“There’s not a light car [now], there’s not a light car in the future,” Senior told CarAdvice.
“We know that, so we’ve got to do everything we can to attract those younger people with an Impreza or XV, knowing they may have bought another car before that.”
According to Senior, Subaru’s brand DNA could not stretch to allow a front-wheel-drive city car to sit within the range, meaning that any light car would need all-wheel-drive and, as such, price itself out of the market.
“We operate in the premium end of most segments that we compete in… BRZ was a specialist case, I would not want to dilute the brand any more by having a front-wheel-drive light car. I can live with the BRZ because of what it is, because it’s rear-wheel drive and has Subaru characteristics, but I couldn’t come with a front wheel drive light car.
“So, all of a sudden you come with an all-wheel-drive light car and you’re not going to sell. You do a 1.2-litre Subaru with AWD and it’s $20,000 and it’s not going to sell. I don’t lose any sleep not having a light car.”
Senior says that even those manufacturers that do make front-wheel-drive light cars do so more to get new buyers into their brands rather than to make a profit.
“No one will tell you they make money out of light cars. When your production is overflowing, it’s probably the last thing on your mind, to put a loss-maker in the production line and take Outbacks and everything else away.”
Subaru’s strategy for attracting younger and first-time car buyers is to offer a used Subaru to get them into the family, in the aim of allowing the ownership experience to influence their next purchasing decision in the brand’s favour.
“[Not having a light car] has always been one of our challenges, it’s one of the reasons we drive the dealers with used cars because we don’t have an entry level car at $14,000 or $15,000,” Senior said.
“The entry level to Subaru is $24,000, so we attract those first-car buyers into Subarus with used cars, and once we get them in a Subaru we are confident, because of the experience, that they will stay with the brand.”
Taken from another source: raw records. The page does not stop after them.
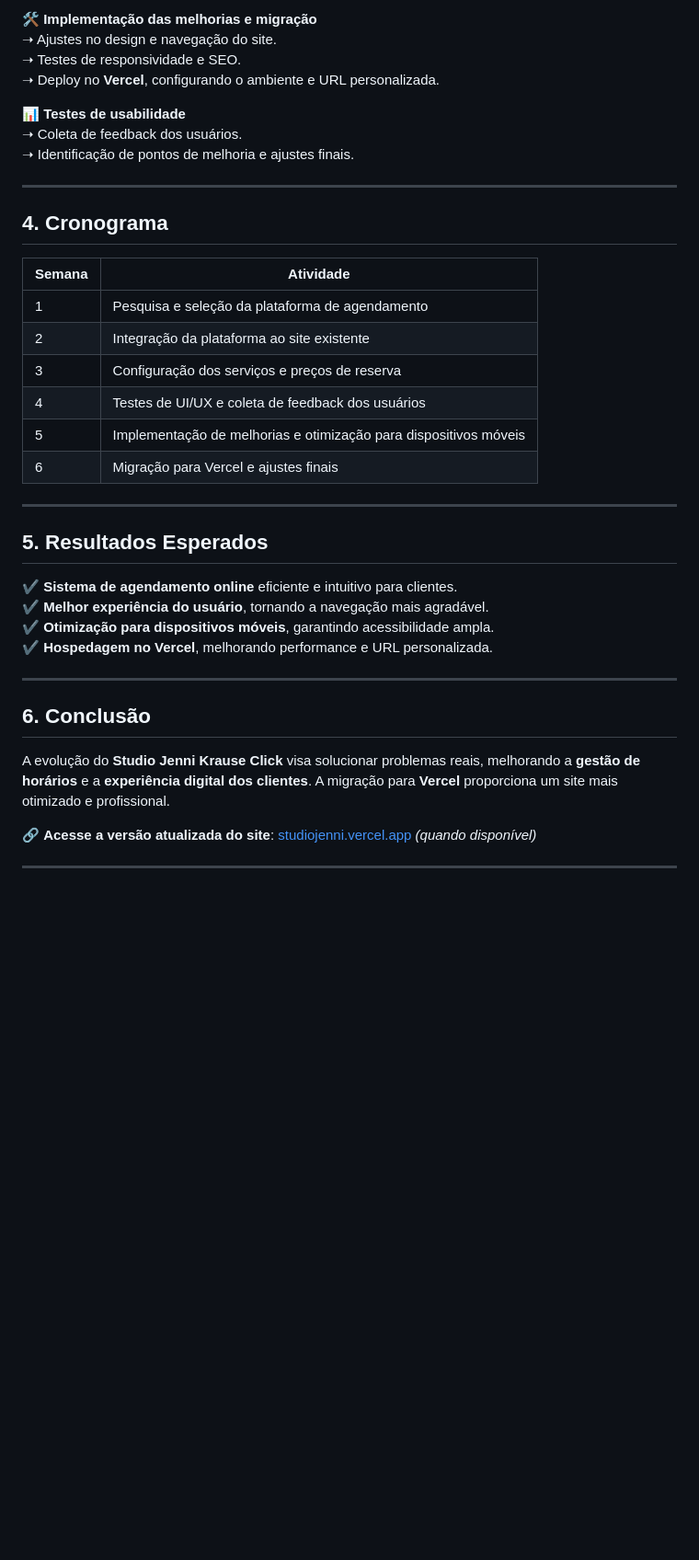
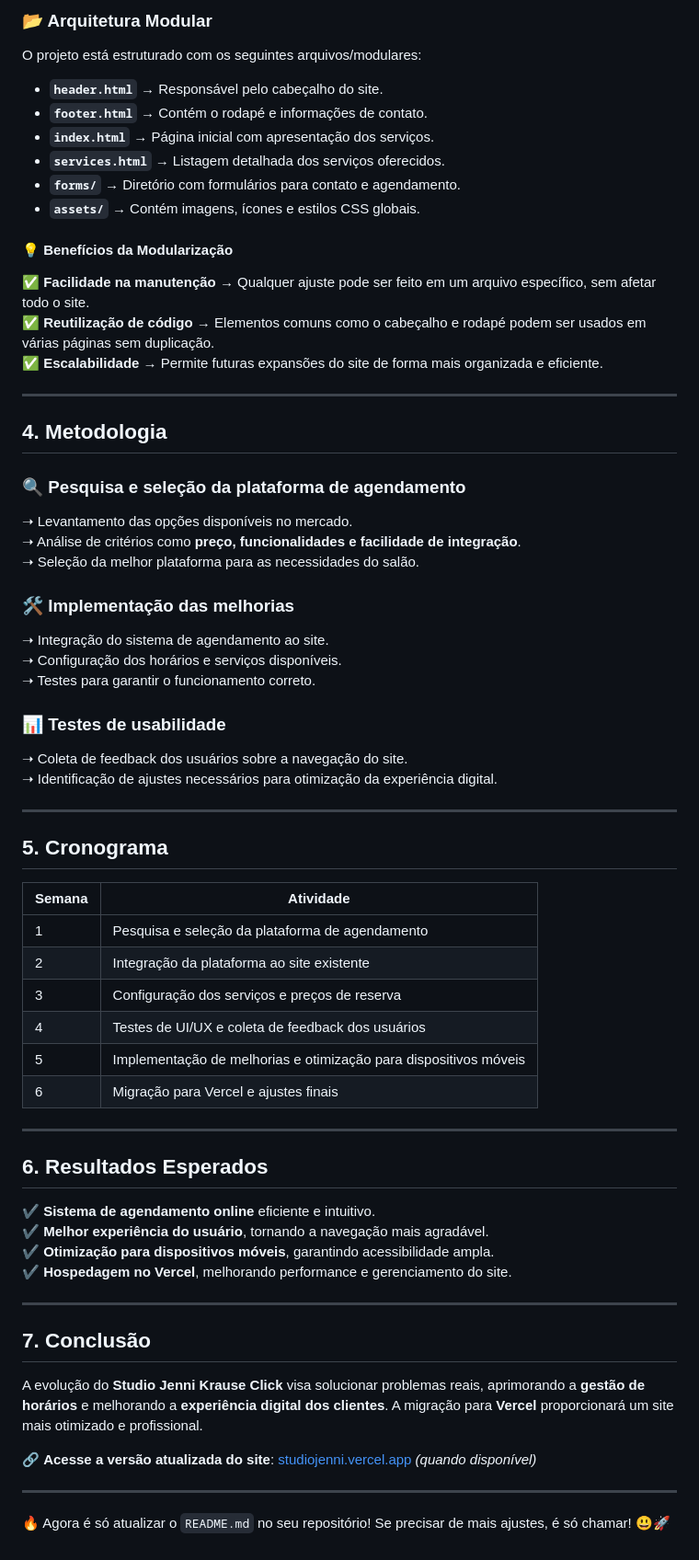
Before and after one commit to JohnnatanKrause/2-PEX-ADS, a Markdown page: README2.md, the part around the change printed below. Shown: that part at 92% size. GitHub-like rendering; blank space fills up the shorter version.

```diff
--- a/README2.md
+++ b/README2.md
@@ -40,16 +55,38 @@ No **PEX II**, buscamos implementar um sistema de **agendamento online** e melho
 
-**🛠 Implementação das melhorias e migração**
-➝ Ajustes no design e navegação do site.
-➝ Testes de responsividade e SEO.
-➝ Deploy no **Vercel**, configurando o ambiente e URL personalizada.
+### **📂 Arquitetura Modular**
+O projeto está estruturado com os seguintes arquivos/modulares:
+- **`header.html`** → Responsável pelo cabeçalho do site.
+- **`footer.html`** → Contém o rodapé e informações de contato.
+- **`index.html`** → Página inicial com apresentação dos serviços.
+- **`services.html`** → Listagem detalhada dos serviços oferecidos.
+- **`forms/`** → Diretório com formulários para contato e agendamento.
+- **`assets/`** → Contém imagens, ícones e estilos CSS globais.
 
-**📊 Testes de usabilidade**
-➝ Coleta de feedback dos usuários.
-➝ Identificação de pontos de melhoria e ajustes finais.
+#### **💡 Benefícios da Modularização**
+✅ **Facilidade na manutenção** → Qualquer ajuste pode ser feito em um arquivo específico, sem afetar todo o site.
+✅ **Reutilização de código** → Elementos comuns como o cabeçalho e rodapé podem ser usados em várias páginas sem duplicação.
+✅ **Escalabilidade** → Permite futuras expansões do site de forma mais organizada e eficiente.
 
 ---
 
-## 4. Cronograma
+## **4. Metodologia**
+### **🔍 Pesquisa e seleção da plataforma de agendamento**
+➝ Levantamento das opções disponíveis no mercado.
+➝ Análise de critérios como **preço, funcionalidades e facilidade de integração**.
+➝ Seleção da melhor plataforma para as necessidades do salão.
+
+### **🛠 Implementação das melhorias**
+➝ Integração do sistema de agendamento ao site.
+➝ Configuração dos horários e serviços disponíveis.
+➝ Testes para garantir o funcionamento correto.
+
+### **📊 Testes de usabilidade**
+➝ Coleta de feedback dos usuários sobre a navegação do site.
+➝ Identificação de ajustes necessários para otimização da experiência digital.
+
+---
+
+## **5. Cronograma**
 | Semana | Atividade |
 |--------|-------------------------------------------|
 | 1      | Pesquisa e seleção da plataforma de agendamento |
@@ -61,17 +98,19 @@ No **PEX II**, buscamos implementar um sistema de **agendamento online** e melho
 
 ---
 
-## 5. Resultados Esperados
-✔ **Sistema de agendamento online** eficiente e intuitivo para clientes.
+## **6. Resultados Esperados**
+✔ **Sistema de agendamento online** eficiente e intuitivo.
 ✔ **Melhor experiência do usuário**, tornando a navegação mais agradável.
 ✔ **Otimização para dispositivos móveis**, garantindo acessibilidade ampla.
-✔ **Hospedagem no Vercel**, melhorando performance e URL personalizada.
+✔ **Hospedagem no Vercel**, melhorando performance e gerenciamento do site.
 
 ---
 
-## 6. Conclusão
-A evolução do **Studio Jenni Krause Click** visa solucionar problemas reais, melhorando a **gestão de horários** e a **experiência digital dos clientes**. A migração para **Vercel** proporciona um site mais otimizado e profissional.
+## **7. Conclusão**
+A evolução do **Studio Jenni Krause Click** visa solucionar problemas reais, aprimorando a **gestão de horários** e melhorando a **experiência digital dos clientes**. A migração para **Vercel** proporcionará um site mais otimizado e profissional.
 
 🔗 **Acesse a versão atualizada do site**: [studiojenni.vercel.app](https://studiojenni.vercel.app) *(quando disponível)*
 
 ---
+
+🔥 Agora é só atualizar o `README.md` no seu repositório! Se precisar de mais ajustes, é só chamar! 😃🚀
```
Also changed, not shown: other parts of README2.md (+37 -22 lines), README.md (deleted, +0 -75 lines).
In 2015 Subaru Australia increased its sales by 7.6 per cent, with more than 43600 units solds, marking the 16th annual growth year out of last 18 years (the two negative years being the fault of the GFC and the Japanese Tsunami).